§ Aim of the task
Report every line of the records that contains the word "mxPoint".

Revision tracking records
------------------------------------

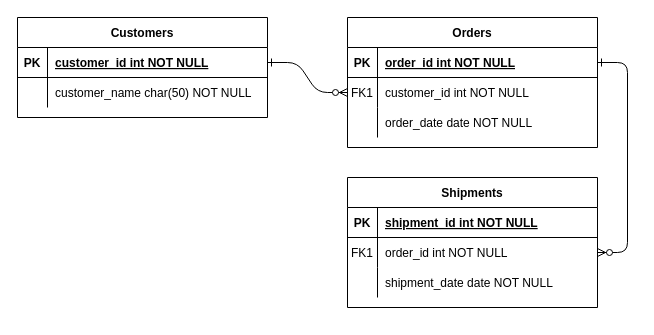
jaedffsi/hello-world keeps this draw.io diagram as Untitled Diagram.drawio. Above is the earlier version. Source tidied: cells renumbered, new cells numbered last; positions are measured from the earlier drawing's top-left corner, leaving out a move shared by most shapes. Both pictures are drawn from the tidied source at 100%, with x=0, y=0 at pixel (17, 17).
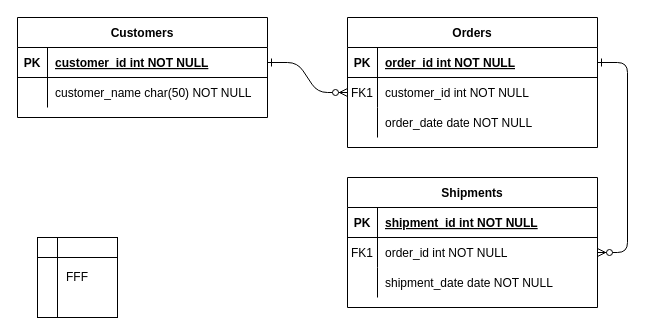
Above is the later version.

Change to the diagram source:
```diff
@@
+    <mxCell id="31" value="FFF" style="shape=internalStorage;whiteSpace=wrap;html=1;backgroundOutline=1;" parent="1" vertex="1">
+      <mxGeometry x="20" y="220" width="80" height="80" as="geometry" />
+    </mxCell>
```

------------------------------------

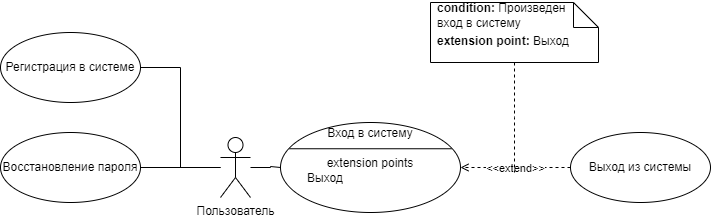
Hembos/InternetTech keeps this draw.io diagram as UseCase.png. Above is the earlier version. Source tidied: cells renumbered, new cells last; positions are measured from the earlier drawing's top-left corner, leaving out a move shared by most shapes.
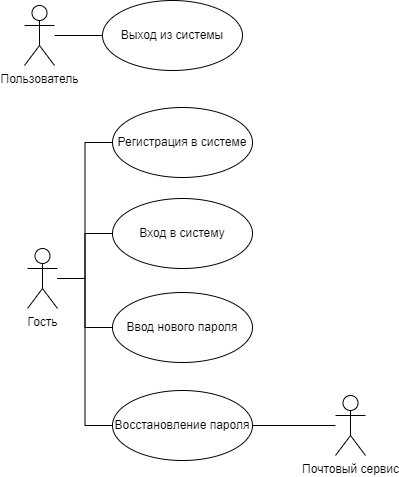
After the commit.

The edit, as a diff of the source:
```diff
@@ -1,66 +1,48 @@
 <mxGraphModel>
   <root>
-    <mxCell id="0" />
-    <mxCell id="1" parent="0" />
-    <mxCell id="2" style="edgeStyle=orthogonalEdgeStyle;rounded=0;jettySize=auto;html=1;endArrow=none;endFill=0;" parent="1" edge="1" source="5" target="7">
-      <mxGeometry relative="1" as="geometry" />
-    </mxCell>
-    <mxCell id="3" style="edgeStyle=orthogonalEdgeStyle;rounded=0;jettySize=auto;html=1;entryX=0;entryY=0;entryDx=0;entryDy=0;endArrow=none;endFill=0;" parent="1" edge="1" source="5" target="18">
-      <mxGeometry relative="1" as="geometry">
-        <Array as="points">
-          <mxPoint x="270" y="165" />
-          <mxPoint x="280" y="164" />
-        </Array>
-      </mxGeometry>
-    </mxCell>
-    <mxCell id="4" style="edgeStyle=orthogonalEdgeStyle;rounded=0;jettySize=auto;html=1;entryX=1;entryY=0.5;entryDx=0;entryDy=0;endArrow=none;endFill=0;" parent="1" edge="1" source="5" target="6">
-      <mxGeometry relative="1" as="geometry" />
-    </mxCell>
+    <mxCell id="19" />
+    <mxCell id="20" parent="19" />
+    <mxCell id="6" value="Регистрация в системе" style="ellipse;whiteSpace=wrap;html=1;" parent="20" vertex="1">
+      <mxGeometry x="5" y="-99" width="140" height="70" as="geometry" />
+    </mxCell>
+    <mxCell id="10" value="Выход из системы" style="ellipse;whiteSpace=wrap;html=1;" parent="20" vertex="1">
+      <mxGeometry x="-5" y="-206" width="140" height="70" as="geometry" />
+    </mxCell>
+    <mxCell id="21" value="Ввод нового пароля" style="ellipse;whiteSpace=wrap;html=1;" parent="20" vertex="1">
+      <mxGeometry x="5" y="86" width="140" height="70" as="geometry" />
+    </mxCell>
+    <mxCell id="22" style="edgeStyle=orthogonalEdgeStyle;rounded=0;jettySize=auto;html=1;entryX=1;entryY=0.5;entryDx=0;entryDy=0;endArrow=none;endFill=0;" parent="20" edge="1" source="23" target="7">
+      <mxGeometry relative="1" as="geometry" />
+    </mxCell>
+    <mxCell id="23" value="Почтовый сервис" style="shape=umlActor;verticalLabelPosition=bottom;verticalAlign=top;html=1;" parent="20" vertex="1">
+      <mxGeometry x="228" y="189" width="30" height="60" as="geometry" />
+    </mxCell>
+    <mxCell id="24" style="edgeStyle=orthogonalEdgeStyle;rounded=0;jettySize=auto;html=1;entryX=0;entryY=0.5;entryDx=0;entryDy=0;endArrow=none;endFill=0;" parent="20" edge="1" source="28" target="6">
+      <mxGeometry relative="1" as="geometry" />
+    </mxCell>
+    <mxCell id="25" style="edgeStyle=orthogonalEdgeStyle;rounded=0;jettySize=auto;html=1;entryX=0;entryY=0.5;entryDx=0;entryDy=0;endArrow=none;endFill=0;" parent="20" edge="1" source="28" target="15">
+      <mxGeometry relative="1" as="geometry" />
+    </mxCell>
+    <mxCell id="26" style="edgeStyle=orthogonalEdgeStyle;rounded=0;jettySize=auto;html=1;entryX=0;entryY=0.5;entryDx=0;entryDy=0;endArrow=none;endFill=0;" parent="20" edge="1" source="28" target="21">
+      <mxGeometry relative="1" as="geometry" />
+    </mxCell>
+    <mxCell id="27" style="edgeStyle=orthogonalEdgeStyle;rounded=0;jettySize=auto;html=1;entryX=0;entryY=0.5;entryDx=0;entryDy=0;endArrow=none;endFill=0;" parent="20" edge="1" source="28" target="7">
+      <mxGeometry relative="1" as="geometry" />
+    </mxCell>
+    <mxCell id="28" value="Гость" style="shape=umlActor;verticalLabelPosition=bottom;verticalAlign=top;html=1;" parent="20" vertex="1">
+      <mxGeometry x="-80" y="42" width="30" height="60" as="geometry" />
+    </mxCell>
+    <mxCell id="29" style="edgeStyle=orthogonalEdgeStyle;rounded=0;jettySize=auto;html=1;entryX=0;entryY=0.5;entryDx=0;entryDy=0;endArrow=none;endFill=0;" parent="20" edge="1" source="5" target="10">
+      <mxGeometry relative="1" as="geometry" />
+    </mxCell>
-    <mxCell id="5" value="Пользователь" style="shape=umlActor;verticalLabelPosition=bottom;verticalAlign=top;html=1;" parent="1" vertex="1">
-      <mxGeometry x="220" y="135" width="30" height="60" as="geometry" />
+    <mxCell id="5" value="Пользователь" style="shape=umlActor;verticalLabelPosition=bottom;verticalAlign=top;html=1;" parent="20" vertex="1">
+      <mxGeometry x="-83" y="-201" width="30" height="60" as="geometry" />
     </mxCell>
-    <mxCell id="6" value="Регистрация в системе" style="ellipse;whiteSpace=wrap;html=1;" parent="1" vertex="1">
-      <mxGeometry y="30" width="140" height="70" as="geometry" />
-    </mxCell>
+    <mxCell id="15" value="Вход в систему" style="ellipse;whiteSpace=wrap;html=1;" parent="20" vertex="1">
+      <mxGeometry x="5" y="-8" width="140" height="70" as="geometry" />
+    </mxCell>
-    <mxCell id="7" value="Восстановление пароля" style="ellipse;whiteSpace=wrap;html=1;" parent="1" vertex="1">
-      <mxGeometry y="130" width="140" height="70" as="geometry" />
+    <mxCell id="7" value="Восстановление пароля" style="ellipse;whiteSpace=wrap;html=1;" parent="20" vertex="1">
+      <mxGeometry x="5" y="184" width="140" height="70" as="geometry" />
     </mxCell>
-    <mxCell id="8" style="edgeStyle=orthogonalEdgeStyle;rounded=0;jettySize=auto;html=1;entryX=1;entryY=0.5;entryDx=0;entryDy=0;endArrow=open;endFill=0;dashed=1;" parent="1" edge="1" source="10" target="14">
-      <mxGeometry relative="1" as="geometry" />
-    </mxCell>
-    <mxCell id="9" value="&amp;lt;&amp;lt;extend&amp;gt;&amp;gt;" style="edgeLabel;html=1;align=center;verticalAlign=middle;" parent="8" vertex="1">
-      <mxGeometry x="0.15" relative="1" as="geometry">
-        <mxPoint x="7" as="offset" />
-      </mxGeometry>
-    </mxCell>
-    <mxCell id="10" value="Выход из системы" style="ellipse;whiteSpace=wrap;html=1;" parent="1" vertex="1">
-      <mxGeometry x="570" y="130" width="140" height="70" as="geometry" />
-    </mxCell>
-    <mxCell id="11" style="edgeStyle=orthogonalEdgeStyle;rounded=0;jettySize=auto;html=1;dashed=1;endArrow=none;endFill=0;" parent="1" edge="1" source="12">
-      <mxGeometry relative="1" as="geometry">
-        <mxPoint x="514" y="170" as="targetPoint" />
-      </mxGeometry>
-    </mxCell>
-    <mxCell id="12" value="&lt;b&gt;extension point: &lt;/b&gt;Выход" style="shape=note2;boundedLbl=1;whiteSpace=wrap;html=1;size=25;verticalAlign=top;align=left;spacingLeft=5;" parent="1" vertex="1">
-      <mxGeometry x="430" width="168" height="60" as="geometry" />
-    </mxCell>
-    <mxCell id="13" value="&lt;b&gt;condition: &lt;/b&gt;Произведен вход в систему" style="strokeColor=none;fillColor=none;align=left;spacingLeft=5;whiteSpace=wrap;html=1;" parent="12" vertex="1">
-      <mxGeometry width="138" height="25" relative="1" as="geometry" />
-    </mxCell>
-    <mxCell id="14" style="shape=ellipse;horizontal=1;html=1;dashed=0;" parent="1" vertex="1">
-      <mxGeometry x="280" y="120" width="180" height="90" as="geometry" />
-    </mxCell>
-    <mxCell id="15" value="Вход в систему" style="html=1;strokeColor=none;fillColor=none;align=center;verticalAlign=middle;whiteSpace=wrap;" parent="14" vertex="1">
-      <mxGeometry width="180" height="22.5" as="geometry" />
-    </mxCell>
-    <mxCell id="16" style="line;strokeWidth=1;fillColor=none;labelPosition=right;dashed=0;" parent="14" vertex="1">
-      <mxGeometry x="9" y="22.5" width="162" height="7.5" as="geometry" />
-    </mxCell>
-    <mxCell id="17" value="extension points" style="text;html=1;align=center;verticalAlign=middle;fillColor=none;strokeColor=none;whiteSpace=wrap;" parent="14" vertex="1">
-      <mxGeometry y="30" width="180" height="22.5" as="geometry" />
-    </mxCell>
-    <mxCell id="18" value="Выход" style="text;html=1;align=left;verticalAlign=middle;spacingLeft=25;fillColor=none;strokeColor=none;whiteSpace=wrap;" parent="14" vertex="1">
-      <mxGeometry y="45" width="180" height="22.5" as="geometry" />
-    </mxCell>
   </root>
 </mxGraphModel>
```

------------------------------------

§ Answer box
-          <mxPoint x="270" y="165" />
-          <mxPoint x="280" y="164" />
-        <mxPoint x="7" as="offset" />
-        <mxPoint x="514" y="170" as="targetPoint" />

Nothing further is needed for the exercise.